To say that our country has hit a rough patch would be an understatement. We have elected a racist misogynist who is unfit to run our government, and I'm just as scared as any other Facebook pontificator, except I keep it to myself.
I swore loyalty to this country so many years ago, and no racist fear-monger can take that privilege away, but I've felt the hate firsthand, and I fear for what my immigrant parents and my future "half-breed" children will face.
But I am luckier than most. I live in southern California, and California gives me hope. Everywhere I go, I see a melting pot, an industrial mixer of people sitting and eating together. Unintentional, and a real-life version of the multiracial friend-groups manufactured for college catalogs.
Good food is one thing everyone can agree on, and noodle houses like Umenoya bring people together. No matter how bad a day is or how grim the world seems, there is always a good Spicy Tuna Bowl in the South Bay to brighten your outlook on life. The tuna is finely-chopped and heavily-sauced, but there's no days-old stench to hide. The tuna is fleshy and fresh, the sriracha is hot and sweet, and this spicy-mayo mix has perfect proportions over just-right sushi rice.
Tuna is a warm-up, and the Spicy Miso with Chashu is the main attraction. There is not a single person I know, regardless of race, who doesn't love a steaming bowl of ramen. Umenoya has one of the best bowls in the South Bay. The noodles are on the thicker, ropier side, and their broth is creamy like butter with floating fat. It's rich on the tongue, a savor like your fat-buds can't believe, but it's bearable, unlike the surfeit at Tsujita. Bean sprouts temper the texture, a child, crunchy wake-up call.
It's because of places like southern California that I know we'll be alright.
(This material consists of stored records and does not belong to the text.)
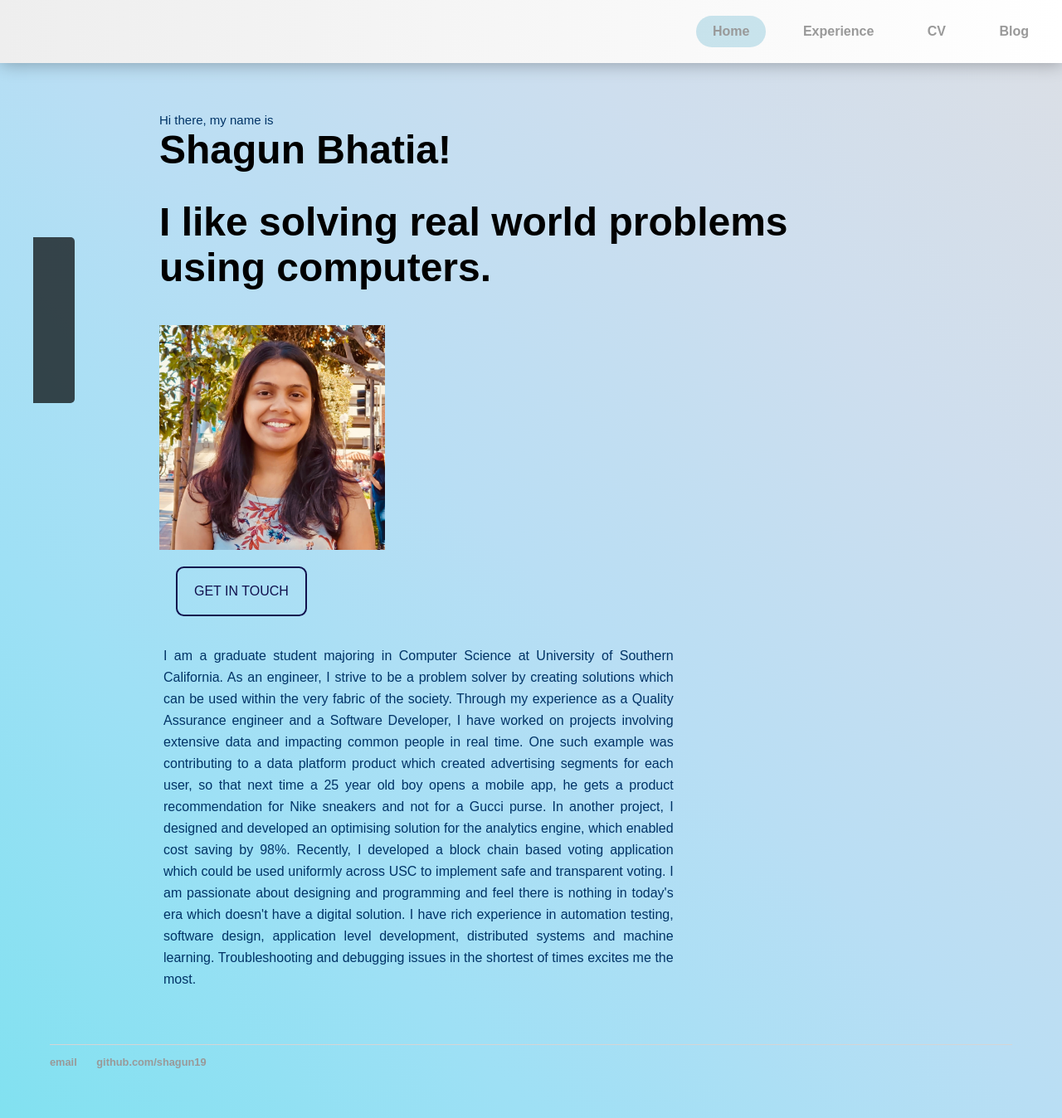
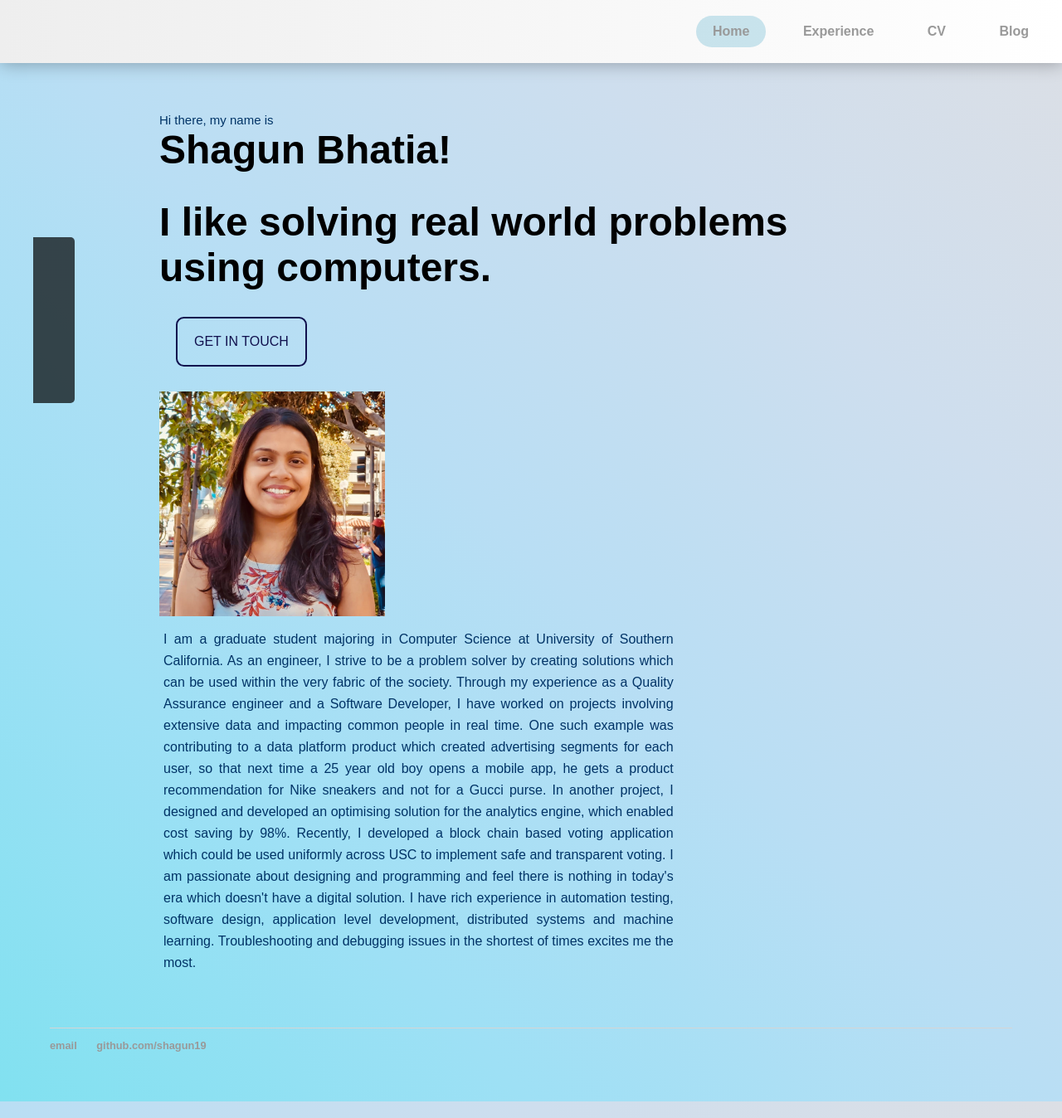
Before and after one commit to shagun19/shagun19.github.io, a Jekyll site: the page index.html, which Jekyll copies as it is, in a window 1280 px wide. Shown: the whole page at 83% size. Built offline with Jekyll 4.4.1, drawn with Linux system fonts in a browser that asks for light colours; some web fonts are replaced.

Commit message:
get in touch button test

```diff
--- a/index.html
+++ b/index.html
@@ -24,6 +24,7 @@
         <p class="test1">Hi there, my name is</p>
         <h1 class="test">Shagun Bhatia!</h1>
         <h1>I like solving real world problems using computers.</h1>
+        <button class="btn">Get in Touch</button>
     </div>
     <div class="fx3">
         <a href="#">
@@ -31,7 +32,6 @@
                 <img class="transition img-responsive" src="shagun.jpg" height="275" width="275">
                 <h4>Hello there!</h4>
                 <p>welcome to my space</p>
-                <button class="btn">Get in Touch</button>
             </div>
         </a>
         <div class="col5">
```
This kind of diversity, this kind of acceptance and the kind of common ground found at places like Umenoya that makes me believe we can survive and eventually thrive.